So even though they are not quite as effective in the short-term, their stronger long-term effects enable them to generate more sales” 3. To support Gedenk and Neslin, the PMA/Northwestern University 2002 study, Promotion, Brand Building and Corporate Performance Research also illustrated that brand experience, and relationship between brand and its consumers may be enhanced using promotions. Van Heerde and Neslin discovered the same results proving that long-term consumer behavior may be affected by promotions4. Whereas Palazo?n-Vidal and Delgado-Ballester believed that price-promotions are less effective in branding due to their focus on the monetary association (the price)5. Simply put, they drive people to become more price-sensitive and habituate them to look for bargains whenever they intend to buy something.
Price discounts have conventionally been the robust form of sales promotions, consumers expectations move from quality improvement to price reduction, and hence simply decreasing prices is indeed problematic6. Darke and Chung conducted a research to investigate the pros and cons of price cuts in comparison to other promotional programs such as everyday-low-prices (EDLP) and free gift.

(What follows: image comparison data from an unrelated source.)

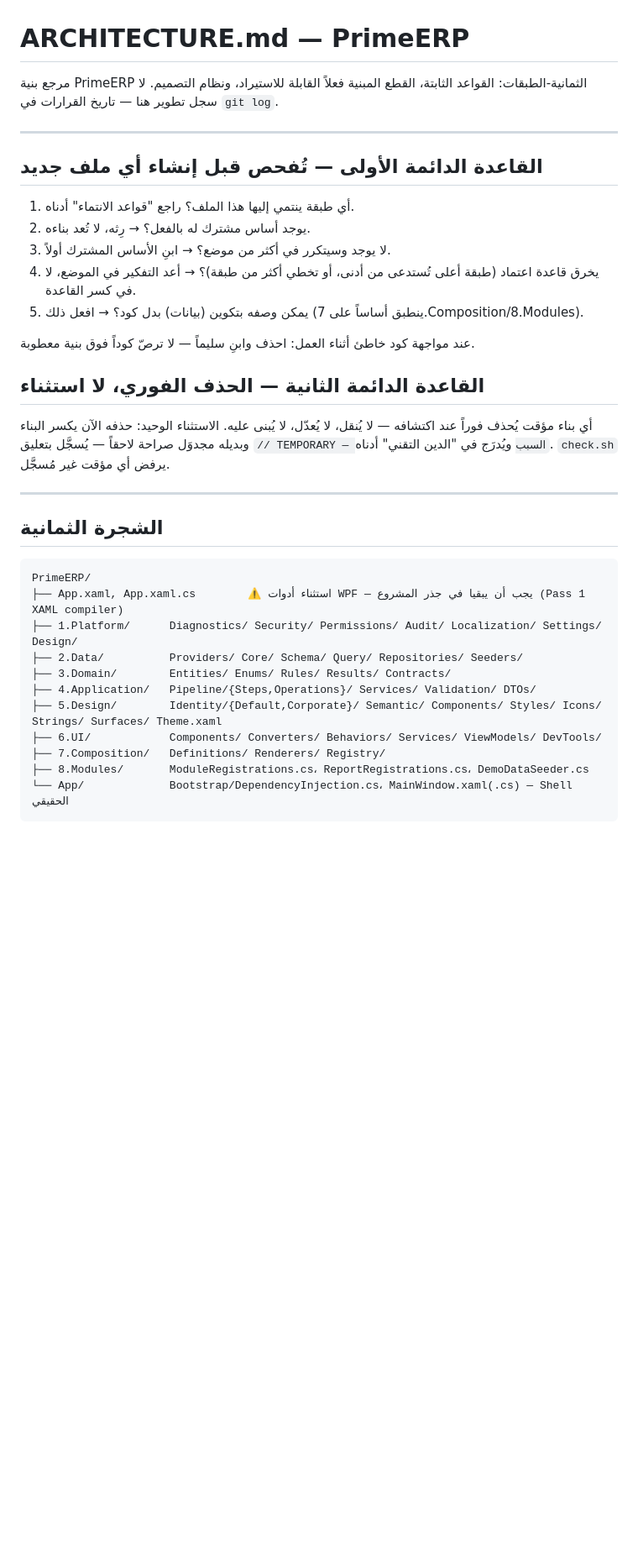
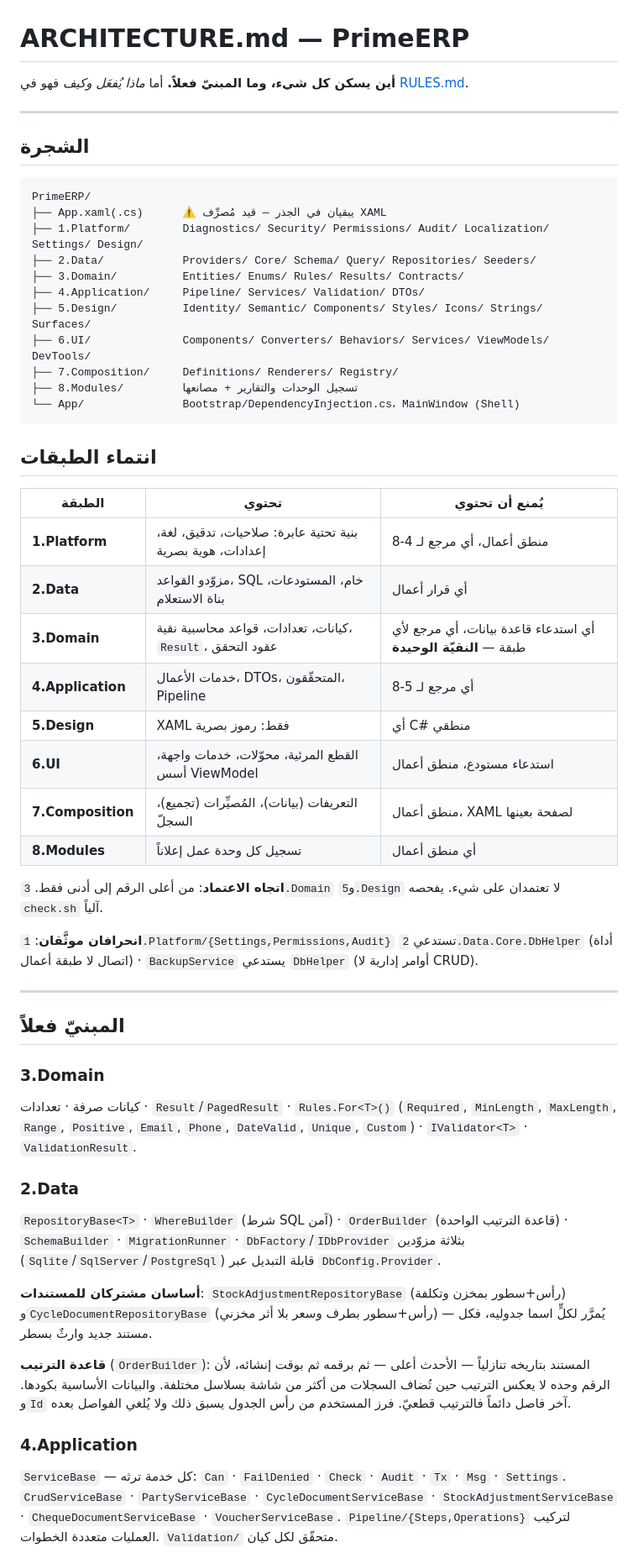
Before and after one commit to Alisaady283/PrimeERP, a Markdown page: ARCHITECTURE.md, the part around one of its changes. Shown at 84% size. GitHub-like rendering; blank space fills up the shorter version.

````diff
--- a/ARCHITECTURE.md
+++ b/ARCHITECTURE.md
@@ -1,37 +1,59 @@
 # ARCHITECTURE.md — PrimeERP
 
-مرجع بنية PrimeERP الثمانية-الطبقات: القواعد الثابتة، القطع المبنية فعلاً القابلة للاستيراد، ونظام التصميم. لا سجل تطوير هنا — تاريخ القرارات في `git log`.
+**أين يسكن كل شيء، وما المبنيّ فعلاً.** أما *ماذا يُفعَل وكيف* فهو في [RULES.md](RULES.md).
 
 ---
 
-## القاعدة الدائمة الأولى — تُفحص قبل إنشاء أي ملف جديد
+## الشجرة
 
-1. أي طبقة ينتمي إليها هذا الملف؟ راجع "قواعد الانتماء" أدناه.
-2. يوجد أساس مشترك له بالفعل؟ → رِثه، لا تُعد بناءه.
-3. لا يوجد وسيتكرر في أكثر من موضع؟ → ابنِ الأساس المشترك أولاً.
-4. يخرق قاعدة اعتماد (طبقة أعلى تُستدعى من أدنى، أو تخطي أكثر من طبقة)؟ → أعد التفكير في الموضع، لا في كسر القاعدة.
-5. يمكن وصفه بتكوين (بيانات) بدل كود؟ → افعل ذلك (ينطبق أساساً على 7.Composition/8.Modules).
+```
+PrimeERP/
+├── App.xaml(.cs)      ⚠️ يبقيان في الجذر — قيد مُصرِّف XAML
+├── 1.Platform/        Diagnostics/ Security/ Permissions/ Audit/ Localization/ Settings/ Design/
+├── 2.Data/            Providers/ Core/ Schema/ Query/ Repositories/ Seeders/
+├── 3.Domain/          Entities/ Enums/ Rules/ Results/ Contracts/
+├── 4.Application/     Pipeline/ Services/ Validation/ DTOs/
+├── 5.Design/          Identity/ Semantic/ Components/ Styles/ Icons/ Strings/ Surfaces/
+├── 6.UI/              Components/ Converters/ Behaviors/ Services/ ViewModels/ DevTools/
+├── 7.Composition/     Definitions/ Renderers/ Registry/
+├── 8.Modules/         تسجيل الوحدات والتقارير + مصانعها
+└── App/               Bootstrap/DependencyInjection.cs، MainWindow (Shell)
+```
 
-عند مواجهة كود خاطئ أثناء العمل: احذف وابنِ سليماً — لا ترصّ كوداً فوق بنية معطوبة.
+## انتماء الطبقات
 
-## القاعدة الدائمة الثانية — الحذف الفوري، لا استثناء
+| الطبقة | تحتوي | يُمنع أن تحتوي |
+|---|---|---|
+| **1.Platform** | بنية تحتية عابرة: صلاحيات، تدقيق، لغة، إعدادات، هوية بصرية | منطق أعمال، أي مرجع لـ 4-8 |
+| **2.Data** | مزوّدو القواعد، SQL خام، المستودعات، بناة الاستعلام | أي قرار أعمال |
+| **3.Domain** | كيانات، تعدادات، قواعد محاسبية نقية، `Result`، عقود التحقق | أي استدعاء قاعدة بيانات، أي مرجع لأي طبقة — **النقيّة الوحيدة** |
+| **4.Application** | خدمات الأعمال، DTOs، المتحقّقون، Pipeline | أي مرجع لـ 5-8 |
+| **5.Design** | XAML فقط: رموز بصرية | أي C# منطقي |
+| **6.UI** | القطع المرئية، محوّلات، خدمات واجهة، أسس ViewModel | استدعاء مستودع، منطق أعمال |
+| **7.Composition** | التعريفات (بيانات)، المُصيِّرات (تجميع)، السجلّ | منطق أعمال، XAML لصفحة بعينها |
+| **8.Modules** | تسجيل كل وحدة عمل إعلاناً | أي منطق أعمال |
 
-أي بناء مؤقت يُحذف فوراً عند اكتشافه — لا يُنقل، لا يُعدّل، لا يُبنى عليه. الاستثناء الوحيد: حذفه الآن يكسر البناء وبديله مجدوَل صراحة لاحقاً — يُسجَّل بتعليق `// TEMPORARY — السبب` ويُدرَج في "الدين التقني" أدناه. `check.sh` يرفض أي مؤقت غير مُسجَّل.
+**اتجاه الاعتماد**: من أعلى الرقم إلى أدنى فقط. `3.Domain` و`5.Design` لا تعتمدان على شيء. يفحصه `check.sh` آلياً.
+
+**انحرافان موثَّقان**: `1.Platform/{Settings,Permissions,Audit}` تستدعي `2.Data.Core.DbHelper` (أداة اتصال لا طبقة أعمال) · `BackupService` يستدعي `DbHelper` (أوامر إدارية لا CRUD).
 
 ---
 
-## الشجرة الثمانية
+## المبنيّ فعلاً
 
-```
-PrimeERP/
-├── App.xaml, App.xaml.cs        ⚠️ استثناء أدوات WPF — يجب أن يبقيا في جذر المشروع (Pass 1 XAML compiler)
-├── 1.Platform/      Diagnostics/ Security/ Permissions/ Audit/ Localization/ Settings/ Design/
-├── 2.Data/          Providers/ Core/ Schema/ Query/ Repositories/ Seeders/
-├── 3.Domain/        Entities/ Enums/ Rules/ Results/ Contracts/
-├── 4.Application/   Pipeline/{Steps,Operations}/ Services/ Validation/ DTOs/
-├── 5.Design/        Identity/{Default,Corporate}/ Semantic/ Components/ Styles/ Icons/ Strings/ Surfaces/ Theme.xaml
-├── 6.UI/            Components/ Converters/ Behaviors/ Services/ ViewModels/ DevTools/
-├── 7.Composition/   Definitions/ Renderers/ Registry/
-├── 8.Modules/       ModuleRegistrations.cs، ReportRegistrations.cs، DemoDataSeeder.cs
-└── App/             Bootstrap/DependencyInjection.cs، MainWindow.xaml(.cs) — Shell الحقيقي
-```
+### 3.Domain
+كيانات صرفة · تعدادات · `Result`/`PagedResult` · `Rules.For<T>()` (`Required`, `MinLength`, `MaxLength`, `Range`, `Positive`, `Email`, `Phone`, `DateValid`, `Unique`, `Custom`) · `IValidator<T>` · `ValidationResult`.
+
+### 2.Data
+`RepositoryBase<T>` · `WhereBuilder` (شرط SQL آمن) · `OrderBuilder` (قاعدة الترتيب الواحدة) · `SchemaBuilder` · `MigrationRunner` · `DbFactory`/`IDbProvider` بثلاثة مزوّدين (`Sqlite`/`SqlServer`/`PostgreSql`) قابلة التبديل عبر `DbConfig.Provider`.
+
+**أساسان مشتركان للمستندات**: `StockAdjustmentRepositoryBase` (رأس+سطور بمخزن وتكلفة) و`CycleDocumentRepositoryBase` (رأس+سطور بطرف وسعر بلا أثر مخزني) — يُمرَّر لكلٍّ اسما جدوليه، فكل مستند جديد وارثٌ بسطر.
+
+**قاعدة الترتيب** (`OrderBuilder`): المستند بتاريخه تنازلياً — الأحدث أعلى — ثم برقمه ثم بوقت إنشائه، لأن الرقم وحده لا يعكس الترتيب حين تُضاف السجلات من أكثر من شاشة بسلاسل مختلفة. والبيانات الأساسية بكودها. و`Id` آخر فاصل دائماً فالترتيب قطعيّ. فرز المستخدم من رأس الجدول يسبق ذلك ولا يُلغي الفواصل بعده.
+
+### 4.Application
+`ServiceBase` — كل خدمة ترثه: `Can` · `FailDenied` · `Check` · `Audit` · `Tx` · `Msg` · `Settings`.
+`CrudServiceBase` · `PartyServiceBase` · `CycleDocumentServiceBase` · `StockAdjustmentServiceBase` · `ChequeDocumentServiceBase` · `VoucherServiceBase`.
+`Pipeline/{Steps,Operations}` لتركيب العمليات متعددة الخطوات.
+`Validation/` متحقّق لكل كيان.
+
````
Also changed, not shown: other parts of ARCHITECTURE.md (+61 -103 lines), RULES.md (added, +148 -0 lines).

The research demonstrated that free gifts were more effective in improving quality perceptions towards the brand and delivering value to consumers than EDLP promotional strategy1. Bawa and Shoemaker developed a model to examine the impact of free samples on incremental sales and brand preference.

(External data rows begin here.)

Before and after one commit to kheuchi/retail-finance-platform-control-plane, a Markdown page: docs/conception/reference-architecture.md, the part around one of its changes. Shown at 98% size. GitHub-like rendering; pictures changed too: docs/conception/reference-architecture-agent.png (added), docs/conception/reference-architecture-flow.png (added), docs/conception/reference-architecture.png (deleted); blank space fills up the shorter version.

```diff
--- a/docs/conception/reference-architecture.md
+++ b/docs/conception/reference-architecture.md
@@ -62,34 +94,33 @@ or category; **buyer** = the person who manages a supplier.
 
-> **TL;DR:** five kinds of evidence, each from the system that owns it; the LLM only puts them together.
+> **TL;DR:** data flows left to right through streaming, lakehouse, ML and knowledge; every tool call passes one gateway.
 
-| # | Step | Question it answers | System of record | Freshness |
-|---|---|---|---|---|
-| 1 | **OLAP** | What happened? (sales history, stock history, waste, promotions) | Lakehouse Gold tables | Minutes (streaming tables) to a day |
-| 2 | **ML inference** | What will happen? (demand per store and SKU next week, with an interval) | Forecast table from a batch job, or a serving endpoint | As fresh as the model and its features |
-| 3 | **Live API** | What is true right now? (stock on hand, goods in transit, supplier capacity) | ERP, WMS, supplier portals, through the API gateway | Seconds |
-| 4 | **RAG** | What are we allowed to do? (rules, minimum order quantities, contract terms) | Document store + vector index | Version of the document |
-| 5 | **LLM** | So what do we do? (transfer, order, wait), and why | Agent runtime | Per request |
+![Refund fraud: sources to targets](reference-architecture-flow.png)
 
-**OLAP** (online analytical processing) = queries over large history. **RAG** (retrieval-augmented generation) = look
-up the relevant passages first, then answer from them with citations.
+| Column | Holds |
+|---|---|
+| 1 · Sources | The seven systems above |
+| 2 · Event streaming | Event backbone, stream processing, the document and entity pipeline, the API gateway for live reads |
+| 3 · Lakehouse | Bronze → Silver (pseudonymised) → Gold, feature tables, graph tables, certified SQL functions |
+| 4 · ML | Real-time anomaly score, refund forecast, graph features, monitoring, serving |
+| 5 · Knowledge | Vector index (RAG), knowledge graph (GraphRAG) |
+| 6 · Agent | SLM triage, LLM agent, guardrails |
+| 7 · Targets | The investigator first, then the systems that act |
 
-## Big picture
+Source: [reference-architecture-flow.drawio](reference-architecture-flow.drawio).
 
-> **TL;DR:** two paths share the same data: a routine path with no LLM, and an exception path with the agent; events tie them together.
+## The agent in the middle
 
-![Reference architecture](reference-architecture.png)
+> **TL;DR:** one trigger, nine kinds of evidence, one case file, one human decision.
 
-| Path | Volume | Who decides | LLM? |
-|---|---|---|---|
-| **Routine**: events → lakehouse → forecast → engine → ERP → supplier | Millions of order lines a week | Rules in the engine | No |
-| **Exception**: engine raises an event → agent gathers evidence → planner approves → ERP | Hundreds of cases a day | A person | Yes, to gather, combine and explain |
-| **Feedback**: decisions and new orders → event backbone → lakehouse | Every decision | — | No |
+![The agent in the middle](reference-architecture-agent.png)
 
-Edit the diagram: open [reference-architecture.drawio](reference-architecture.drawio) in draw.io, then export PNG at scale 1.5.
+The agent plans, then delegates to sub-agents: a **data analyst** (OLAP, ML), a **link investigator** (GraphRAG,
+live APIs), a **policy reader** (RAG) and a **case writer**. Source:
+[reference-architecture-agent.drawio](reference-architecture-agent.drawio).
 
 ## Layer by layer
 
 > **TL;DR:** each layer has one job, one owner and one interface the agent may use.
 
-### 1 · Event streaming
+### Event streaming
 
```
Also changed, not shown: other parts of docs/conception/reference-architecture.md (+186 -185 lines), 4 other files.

They found that free samples plays an crucial role in producing brand loyalty, and generate sales after the trials due to a high level of customer’s retention, increase in purchase probability among those who have tried the brand with a sample2. A meta-analysis integrating 51 studies was conducted by DelVecchio, Henard, and Freling to assess the findings of earlier published studies that relates the application of sales promotion to implication of post-promotion brand choice. They found out that in general, sales promotions statistically have little effect on brand preference beyond the time promotion are in effect. Nevertheless, based on the degree of congruency between types of promotions and the promoted products, promotions can either improve or erode the brand loyalty3.